- _Your objective_:
Without the pictures, give the listing below again exactly.

- _Material to process_:
((

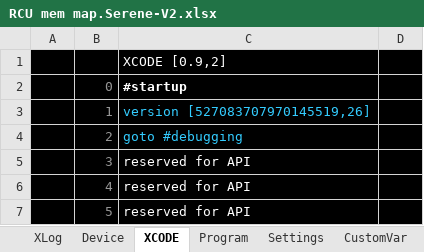
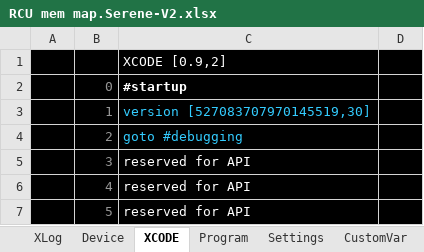
Before and after one commit to maheshuddama/XCODE-Terminal, an Excel workbook: XCODE-Terminal/bin/Debug/RCU mem map.Serene-V2.xlsx, sheet XCODE, drawn as a sheet; only a part is shown; values as stored, in another font and other column widths than the file's, no borders; the diff names each change by its address in the sheet, - before the commit and + after, or states it on an @@ line.

Commit message:
Version 0.9.4

```diff
--- a/XCODE-Terminal/bin/Debug/RCU mem map.Serene-V2.xlsx (sheet XCODE)
+++ b/XCODE-Terminal/bin/Debug/RCU mem map.Serene-V2.xlsx (sheet XCODE)
-C3: version [527083707970145519,26]
+C3: version [527083707970145519,30]
```
Also changed, not shown: sheet XLog, sheet Program, 20 other files.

))

- _Answer space_:
Before and after one commit to maheshuddama/XCODE-Terminal, an Excel workbook: XCODE-Terminal/bin/Debug/RCU mem map.Serene-V2.xlsx, sheet XCODE, drawn as a sheet; only a part is shown; values as stored, in another font and other column widths than the file's, no borders; the diff names each change by its address in the sheet, - before the commit and + after, or states it on an @@ line.

Commit message:
Version 0.9.4

```diff
--- a/XCODE-Terminal/bin/Debug/RCU mem map.Serene-V2.xlsx (sheet XCODE)
+++ b/XCODE-Terminal/bin/Debug/RCU mem map.Serene-V2.xlsx (sheet XCODE)
-C3: version [527083707970145519,26]
+C3: version [527083707970145519,30]
```
Also changed, not shown: sheet XLog, sheet Program, 20 other files.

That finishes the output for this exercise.